Grapes are picked during the harvest, which usually happens in late summer or early autumn. Once the grapes have been harvested – by hand or using special machines – the winemaker begins a process that turns the grapes into wine: and that is winemaking.
2. Pressing, to obtain the grape juice
Once the grapes have been transported to the cellar, they are sorted. Traditionally, the grapes were crushed using a technique known as foot treading, with people stamping down on them inside huge tanks. Gladly, modern practices are more hygienic. The grapes are pressed inside machines to extract the juice. When the pressing stage is over, the grape juice is left in contact with solid matter (skin, pips, etc.) and known as must.
3. Maceration, to develop tannins
Once the must has been obtained, the methods begin to differ. In white wine production, the winemaker immediately separates the grape juice from the solid residue. The idea is to limit the tannin content and prevent the wine from taking on colour. It is fermented straight away.
However, there is an intermediate stage for red, rosé and orange wines, and that is maceration. Here, the juice is left in contact with the solid matter (stalks, seeds, pulp, etc.) so that the colour, aromas and tannins can develop further. For reds, this step may range from a few days to a few weeks for fuller-bodied wines. For rosés, it usually lasts a few hours.
Did you know?
Juice for white wine can be macerated, but only for a brief time and at a low temperature. If it macerates long enough, white wine then becomes “orange” wine (also known as macerated white wine).
4. Alcoholic fermentation
To separate the solid residue from the juice, the winegrower begins a process known as settling.Once the juice has been clarified, the essential stage known as fermentation begins, which is when the sugar in the juice is transformed into alcohol. Alcoholic fermentation can occur in two ways:

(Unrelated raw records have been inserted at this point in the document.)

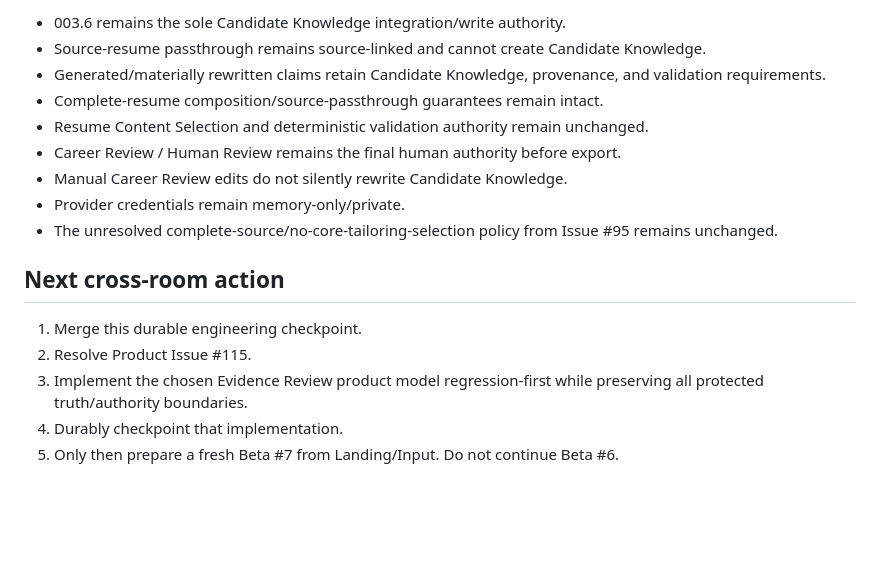
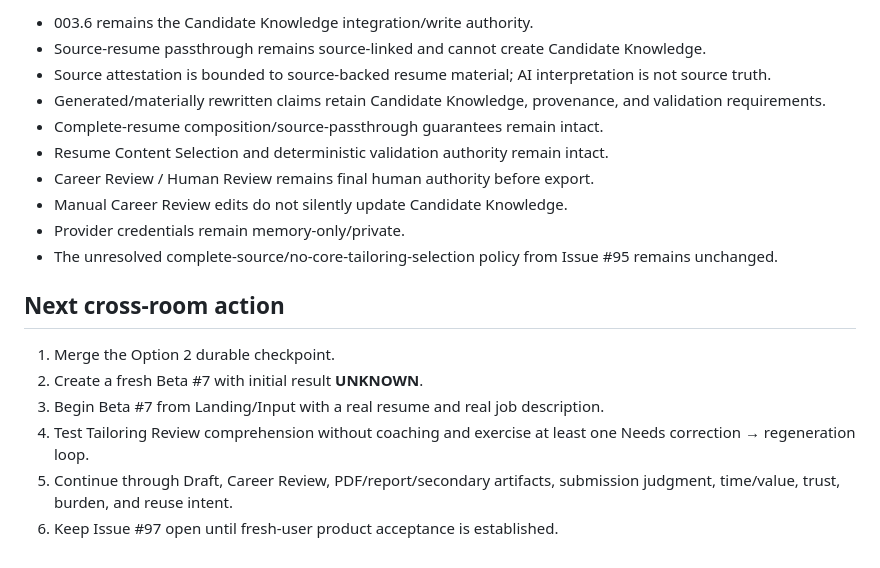
Before and after one commit to MumGinger/career-evolution-platform, a Markdown page: docs/context/project-snapshot.md, the part around one of its changes. GitHub-like rendering; blank space fills up the shorter version.

```diff
--- a/docs/context/project-snapshot.md
+++ b/docs/context/project-snapshot.md
@@ -69,18 +73,20 @@ Unchanged:
 
-- 003.6 remains the sole Candidate Knowledge integration/write authority.
+- 003.6 remains the Candidate Knowledge integration/write authority.
 - Source-resume passthrough remains source-linked and cannot create Candidate Knowledge.
+- Source attestation is bounded to source-backed resume material; AI interpretation is not source truth.
 - Generated/materially rewritten claims retain Candidate Knowledge, provenance, and validation requirements.
 - Complete-resume composition/source-passthrough guarantees remain intact.
-- Resume Content Selection and deterministic validation authority remain unchanged.
-- Career Review / Human Review remains the final human authority before export.
-- Manual Career Review edits do not silently rewrite Candidate Knowledge.
+- Resume Content Selection and deterministic validation authority remain intact.
+- Career Review / Human Review remains final human authority before export.
+- Manual Career Review edits do not silently update Candidate Knowledge.
 - Provider credentials remain memory-only/private.
 - The unresolved complete-source/no-core-tailoring-selection policy from Issue #95 remains unchanged.
 
 ## Next cross-room action
 
-1. Merge this durable engineering checkpoint.
-2. Resolve Product Issue #115.
-3. Implement the chosen Evidence Review product model regression-first while preserving all protected truth/authority boundaries.
-4. Durably checkpoint that implementation.
-5. Only then prepare a fresh Beta #7 from Landing/Input. Do not continue Beta #6.
+1. Merge the Option 2 durable checkpoint.
+2. Create a fresh Beta #7 with initial result **UNKNOWN**.
+3. Begin Beta #7 from Landing/Input with a real resume and real job description.
+4. Test Tailoring Review comprehension without coaching and exercise at least one Needs correction → regeneration loop.
+5. Continue through Draft, Career Review, PDF/report/secondary artifacts, submission judgment, time/value, trust, burden, and reuse intent.
+6. Keep Issue #97 open until fresh-user product acceptance is established.
```
Also changed, not shown: other parts of docs/context/project-snapshot.md (+39 -35 lines).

- With wild (or indigenous) yeasts, which are microscopic fungi found naturally on the grapes.
- With yeasts added by the winemaker. These kill the wild yeasts (which can be unpredictable) but provide consistency and allow the winemaker to predict the result.
The fermentation process is complete when no more sugar is left to feed the yeasts. Depending on the wine, this operation can last several days to several weeks (usually two or three). Then comes racking: when the wine is transferred into a container and left to mature.
5. Maturing a wine to allow it to develop
Maturation involves leaving the wine alone so it can become even better. During this period, it will oxygenate slightly, which softens its tannins or develops new flavours (spicy, woody, fruity, etc.). This maturation stage is generally carried out in stainless steel tanks or oak barrels.
The wine is clarified during the maturation stage. The final residue (dead yeast cells, tannins, proteins) will be eliminated:
- Through natural sedimentation, falling to the bottom of the container
- Through fining, which involves adding a substance to the wine to trap and eliminate particles in suspension.
The stages in the vinification process are carried out separately for each grape variety. However, some wines are blends of several grape varieties, to compensate for insufficient ripeness or to gain in complexity. Before the wine bottling process begins, wine made with different grape varieties is blended together.
Once the wine has been clarified and/or blended, the winemaker can decide to age it further in their own cellars, or to release it for sale. In that case, it is then bottled and closed with a cork stopper or capsule.